## Material for this task
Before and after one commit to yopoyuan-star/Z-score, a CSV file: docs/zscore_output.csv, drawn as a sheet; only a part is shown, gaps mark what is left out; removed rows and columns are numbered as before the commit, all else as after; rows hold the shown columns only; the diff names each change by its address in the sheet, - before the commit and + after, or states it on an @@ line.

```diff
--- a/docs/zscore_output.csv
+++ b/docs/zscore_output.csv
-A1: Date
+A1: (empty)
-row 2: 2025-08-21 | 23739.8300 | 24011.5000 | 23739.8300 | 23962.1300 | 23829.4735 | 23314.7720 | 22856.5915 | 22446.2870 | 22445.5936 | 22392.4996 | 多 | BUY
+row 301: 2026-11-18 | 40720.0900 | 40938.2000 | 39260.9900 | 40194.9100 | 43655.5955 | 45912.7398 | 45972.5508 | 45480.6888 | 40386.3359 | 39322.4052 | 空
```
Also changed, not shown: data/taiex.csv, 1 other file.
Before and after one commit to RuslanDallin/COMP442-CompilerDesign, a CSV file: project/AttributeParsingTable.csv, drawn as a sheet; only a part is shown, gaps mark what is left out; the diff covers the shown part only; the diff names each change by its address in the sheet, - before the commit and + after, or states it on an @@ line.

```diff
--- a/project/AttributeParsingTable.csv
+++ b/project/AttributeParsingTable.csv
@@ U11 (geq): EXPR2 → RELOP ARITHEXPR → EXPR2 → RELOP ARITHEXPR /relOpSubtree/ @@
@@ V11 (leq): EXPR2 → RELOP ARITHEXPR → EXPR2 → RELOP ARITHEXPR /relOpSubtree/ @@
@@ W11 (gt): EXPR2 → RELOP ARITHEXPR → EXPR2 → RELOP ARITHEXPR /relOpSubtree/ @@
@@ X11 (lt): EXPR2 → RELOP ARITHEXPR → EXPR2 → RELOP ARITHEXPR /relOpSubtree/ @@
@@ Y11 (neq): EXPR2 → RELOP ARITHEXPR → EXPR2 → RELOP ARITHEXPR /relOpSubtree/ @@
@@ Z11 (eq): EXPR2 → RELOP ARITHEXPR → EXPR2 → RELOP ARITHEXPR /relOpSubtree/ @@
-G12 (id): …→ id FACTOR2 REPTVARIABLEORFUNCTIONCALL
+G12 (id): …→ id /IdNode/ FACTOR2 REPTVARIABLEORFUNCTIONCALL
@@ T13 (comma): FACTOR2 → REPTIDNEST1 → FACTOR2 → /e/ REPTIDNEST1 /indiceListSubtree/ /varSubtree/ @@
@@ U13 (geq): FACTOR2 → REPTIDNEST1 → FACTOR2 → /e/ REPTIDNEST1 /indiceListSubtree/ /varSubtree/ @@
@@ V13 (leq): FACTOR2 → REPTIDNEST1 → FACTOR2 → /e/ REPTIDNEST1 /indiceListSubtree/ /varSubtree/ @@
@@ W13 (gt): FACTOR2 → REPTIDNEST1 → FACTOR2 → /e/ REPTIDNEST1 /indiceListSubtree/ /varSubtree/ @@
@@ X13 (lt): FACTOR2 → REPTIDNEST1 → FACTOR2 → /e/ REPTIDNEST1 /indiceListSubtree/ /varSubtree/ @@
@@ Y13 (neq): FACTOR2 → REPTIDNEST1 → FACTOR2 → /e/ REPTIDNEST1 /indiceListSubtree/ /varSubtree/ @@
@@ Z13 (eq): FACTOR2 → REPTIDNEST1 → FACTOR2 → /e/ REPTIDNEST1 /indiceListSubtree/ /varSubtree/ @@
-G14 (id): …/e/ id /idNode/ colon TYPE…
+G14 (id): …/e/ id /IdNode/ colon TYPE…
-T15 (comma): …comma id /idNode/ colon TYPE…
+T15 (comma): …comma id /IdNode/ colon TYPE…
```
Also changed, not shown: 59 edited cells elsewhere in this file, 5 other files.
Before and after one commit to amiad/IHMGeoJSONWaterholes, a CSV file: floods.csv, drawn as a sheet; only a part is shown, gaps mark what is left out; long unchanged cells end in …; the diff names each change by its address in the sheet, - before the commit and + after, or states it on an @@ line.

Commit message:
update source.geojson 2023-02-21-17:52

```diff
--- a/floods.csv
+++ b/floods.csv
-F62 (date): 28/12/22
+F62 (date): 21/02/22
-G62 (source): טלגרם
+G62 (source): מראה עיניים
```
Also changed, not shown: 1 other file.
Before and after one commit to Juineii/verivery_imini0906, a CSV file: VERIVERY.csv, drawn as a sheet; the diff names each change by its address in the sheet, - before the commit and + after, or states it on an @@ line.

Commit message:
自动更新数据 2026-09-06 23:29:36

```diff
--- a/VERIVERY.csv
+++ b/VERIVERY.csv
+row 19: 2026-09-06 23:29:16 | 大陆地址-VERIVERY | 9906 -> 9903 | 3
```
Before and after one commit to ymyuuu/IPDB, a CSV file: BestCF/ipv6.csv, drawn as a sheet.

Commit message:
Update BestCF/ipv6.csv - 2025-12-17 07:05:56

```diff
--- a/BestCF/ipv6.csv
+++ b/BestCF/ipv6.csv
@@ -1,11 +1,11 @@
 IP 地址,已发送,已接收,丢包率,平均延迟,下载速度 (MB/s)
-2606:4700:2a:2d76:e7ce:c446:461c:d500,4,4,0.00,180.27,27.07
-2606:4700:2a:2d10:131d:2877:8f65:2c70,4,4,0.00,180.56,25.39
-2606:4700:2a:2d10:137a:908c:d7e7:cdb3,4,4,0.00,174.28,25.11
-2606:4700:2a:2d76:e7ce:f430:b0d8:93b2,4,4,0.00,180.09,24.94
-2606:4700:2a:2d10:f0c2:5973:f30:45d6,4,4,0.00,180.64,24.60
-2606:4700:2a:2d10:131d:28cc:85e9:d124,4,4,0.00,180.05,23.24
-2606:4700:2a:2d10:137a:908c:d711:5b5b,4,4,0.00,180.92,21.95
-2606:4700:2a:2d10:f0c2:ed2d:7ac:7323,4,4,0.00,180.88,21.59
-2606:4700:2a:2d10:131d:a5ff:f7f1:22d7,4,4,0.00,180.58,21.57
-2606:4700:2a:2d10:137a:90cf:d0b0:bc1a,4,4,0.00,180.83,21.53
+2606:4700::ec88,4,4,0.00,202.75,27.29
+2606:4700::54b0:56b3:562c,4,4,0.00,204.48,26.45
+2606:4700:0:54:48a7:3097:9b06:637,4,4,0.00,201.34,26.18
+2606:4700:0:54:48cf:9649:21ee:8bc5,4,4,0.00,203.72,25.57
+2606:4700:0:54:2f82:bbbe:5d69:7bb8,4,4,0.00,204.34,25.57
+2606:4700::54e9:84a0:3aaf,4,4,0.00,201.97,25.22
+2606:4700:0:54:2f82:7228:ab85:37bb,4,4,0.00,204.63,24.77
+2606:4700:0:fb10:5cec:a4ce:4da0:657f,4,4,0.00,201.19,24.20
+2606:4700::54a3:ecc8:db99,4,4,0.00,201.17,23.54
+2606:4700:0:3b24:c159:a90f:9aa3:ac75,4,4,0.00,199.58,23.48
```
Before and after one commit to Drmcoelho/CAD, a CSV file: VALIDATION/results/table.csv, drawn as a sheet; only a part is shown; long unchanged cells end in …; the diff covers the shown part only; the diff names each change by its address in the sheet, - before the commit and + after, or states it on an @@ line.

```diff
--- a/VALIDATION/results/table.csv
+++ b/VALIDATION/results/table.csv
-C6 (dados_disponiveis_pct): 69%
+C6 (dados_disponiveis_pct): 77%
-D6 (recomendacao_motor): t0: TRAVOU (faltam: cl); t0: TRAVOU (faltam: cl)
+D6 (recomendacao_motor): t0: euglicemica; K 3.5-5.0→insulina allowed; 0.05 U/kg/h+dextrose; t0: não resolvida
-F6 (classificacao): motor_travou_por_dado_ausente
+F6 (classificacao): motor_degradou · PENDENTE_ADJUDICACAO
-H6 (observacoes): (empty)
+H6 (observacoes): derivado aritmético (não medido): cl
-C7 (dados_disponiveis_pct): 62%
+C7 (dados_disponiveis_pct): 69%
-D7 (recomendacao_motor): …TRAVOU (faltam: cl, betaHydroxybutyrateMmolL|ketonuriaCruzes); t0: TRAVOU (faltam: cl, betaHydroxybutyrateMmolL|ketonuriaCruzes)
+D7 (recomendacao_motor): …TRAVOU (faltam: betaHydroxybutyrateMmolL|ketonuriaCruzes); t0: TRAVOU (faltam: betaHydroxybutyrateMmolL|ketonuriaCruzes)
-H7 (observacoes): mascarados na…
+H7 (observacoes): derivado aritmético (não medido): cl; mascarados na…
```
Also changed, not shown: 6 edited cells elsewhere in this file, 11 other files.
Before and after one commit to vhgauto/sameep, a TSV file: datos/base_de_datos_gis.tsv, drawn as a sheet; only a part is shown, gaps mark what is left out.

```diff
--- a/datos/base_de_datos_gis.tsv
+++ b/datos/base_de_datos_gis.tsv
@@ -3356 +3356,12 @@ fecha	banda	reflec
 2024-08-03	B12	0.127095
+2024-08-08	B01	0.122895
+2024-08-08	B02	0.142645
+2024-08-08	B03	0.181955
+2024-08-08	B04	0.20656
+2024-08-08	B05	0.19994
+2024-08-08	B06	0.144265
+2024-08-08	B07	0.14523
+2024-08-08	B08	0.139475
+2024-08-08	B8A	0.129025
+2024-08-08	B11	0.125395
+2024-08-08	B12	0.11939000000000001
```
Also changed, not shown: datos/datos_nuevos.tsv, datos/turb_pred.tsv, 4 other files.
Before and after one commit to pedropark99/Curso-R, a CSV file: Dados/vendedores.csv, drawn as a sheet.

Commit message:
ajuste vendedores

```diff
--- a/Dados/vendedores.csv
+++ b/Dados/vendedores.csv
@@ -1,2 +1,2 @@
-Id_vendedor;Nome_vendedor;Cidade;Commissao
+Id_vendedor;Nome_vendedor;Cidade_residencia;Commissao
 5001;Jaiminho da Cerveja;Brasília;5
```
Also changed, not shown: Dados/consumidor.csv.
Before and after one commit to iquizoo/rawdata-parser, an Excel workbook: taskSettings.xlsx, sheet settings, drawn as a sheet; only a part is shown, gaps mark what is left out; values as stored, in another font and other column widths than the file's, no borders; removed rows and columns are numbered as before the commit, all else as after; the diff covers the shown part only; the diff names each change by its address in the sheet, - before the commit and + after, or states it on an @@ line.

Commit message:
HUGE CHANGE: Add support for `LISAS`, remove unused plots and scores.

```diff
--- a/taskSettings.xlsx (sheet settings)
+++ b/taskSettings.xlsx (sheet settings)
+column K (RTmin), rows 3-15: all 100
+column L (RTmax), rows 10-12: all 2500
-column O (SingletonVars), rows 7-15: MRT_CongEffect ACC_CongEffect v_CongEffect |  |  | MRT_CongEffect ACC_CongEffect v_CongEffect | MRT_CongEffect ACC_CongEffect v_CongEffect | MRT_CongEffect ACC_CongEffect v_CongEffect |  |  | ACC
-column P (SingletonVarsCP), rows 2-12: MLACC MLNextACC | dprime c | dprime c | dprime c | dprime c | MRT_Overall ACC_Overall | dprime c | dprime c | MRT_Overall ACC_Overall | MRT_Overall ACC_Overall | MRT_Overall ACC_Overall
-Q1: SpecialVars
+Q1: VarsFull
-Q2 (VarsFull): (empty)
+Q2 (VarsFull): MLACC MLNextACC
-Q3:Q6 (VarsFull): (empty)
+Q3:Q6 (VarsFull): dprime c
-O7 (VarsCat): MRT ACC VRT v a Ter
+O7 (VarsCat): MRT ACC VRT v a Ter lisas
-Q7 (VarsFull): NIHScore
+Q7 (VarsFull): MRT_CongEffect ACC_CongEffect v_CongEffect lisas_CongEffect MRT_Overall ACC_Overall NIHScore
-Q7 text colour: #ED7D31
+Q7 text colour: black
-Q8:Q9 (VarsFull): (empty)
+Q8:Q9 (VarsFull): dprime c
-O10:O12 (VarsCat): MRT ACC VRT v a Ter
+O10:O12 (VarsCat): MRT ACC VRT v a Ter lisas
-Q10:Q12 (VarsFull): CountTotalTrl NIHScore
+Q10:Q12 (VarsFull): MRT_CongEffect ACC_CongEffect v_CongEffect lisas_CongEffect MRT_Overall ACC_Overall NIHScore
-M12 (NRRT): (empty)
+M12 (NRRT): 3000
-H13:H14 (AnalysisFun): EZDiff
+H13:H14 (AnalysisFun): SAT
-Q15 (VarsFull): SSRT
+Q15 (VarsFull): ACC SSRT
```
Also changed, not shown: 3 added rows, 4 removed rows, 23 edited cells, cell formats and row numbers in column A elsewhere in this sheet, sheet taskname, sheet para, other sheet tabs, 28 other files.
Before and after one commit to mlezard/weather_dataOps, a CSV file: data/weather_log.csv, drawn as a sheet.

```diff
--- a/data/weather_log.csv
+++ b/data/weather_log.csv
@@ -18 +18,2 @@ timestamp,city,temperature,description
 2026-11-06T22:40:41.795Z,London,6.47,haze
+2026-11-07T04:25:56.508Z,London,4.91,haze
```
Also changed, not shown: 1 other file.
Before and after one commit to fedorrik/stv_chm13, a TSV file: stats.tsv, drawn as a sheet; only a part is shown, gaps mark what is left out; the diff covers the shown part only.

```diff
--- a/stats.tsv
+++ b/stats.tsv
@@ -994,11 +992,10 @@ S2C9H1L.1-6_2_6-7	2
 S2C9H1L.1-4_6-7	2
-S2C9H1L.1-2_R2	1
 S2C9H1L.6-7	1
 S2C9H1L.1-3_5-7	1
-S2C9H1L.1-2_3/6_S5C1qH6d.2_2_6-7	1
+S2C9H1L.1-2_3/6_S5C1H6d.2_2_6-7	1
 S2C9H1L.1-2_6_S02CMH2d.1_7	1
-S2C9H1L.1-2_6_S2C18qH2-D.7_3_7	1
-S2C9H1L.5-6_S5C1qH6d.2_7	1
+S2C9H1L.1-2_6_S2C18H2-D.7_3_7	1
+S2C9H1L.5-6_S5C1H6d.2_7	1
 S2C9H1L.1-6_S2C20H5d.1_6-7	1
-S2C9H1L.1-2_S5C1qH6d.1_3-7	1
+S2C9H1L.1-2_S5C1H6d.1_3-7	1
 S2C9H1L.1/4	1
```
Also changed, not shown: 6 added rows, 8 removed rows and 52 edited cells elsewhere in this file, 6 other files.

## Problem details
Your answer should consist of all lines in the listing above that contain "files".

## Solved problem
Also changed, not shown: 59 edited cells elsewhere in this file, 5 other files.
Also changed, not shown: 6 edited cells elsewhere in this file, 11 other files.
Also changed, not shown: datos/datos_nuevos.tsv, datos/turb_pred.tsv, 4 other files.
Also changed, not shown: 3 added rows, 4 removed rows, 23 edited cells, cell formats and row numbers in column A elsewhere in this sheet, sheet taskname, sheet para, other sheet tabs, 28 other files.
Also changed, not shown: 6 added rows, 8 removed rows and 52 edited cells elsewhere in this file, 6 other files.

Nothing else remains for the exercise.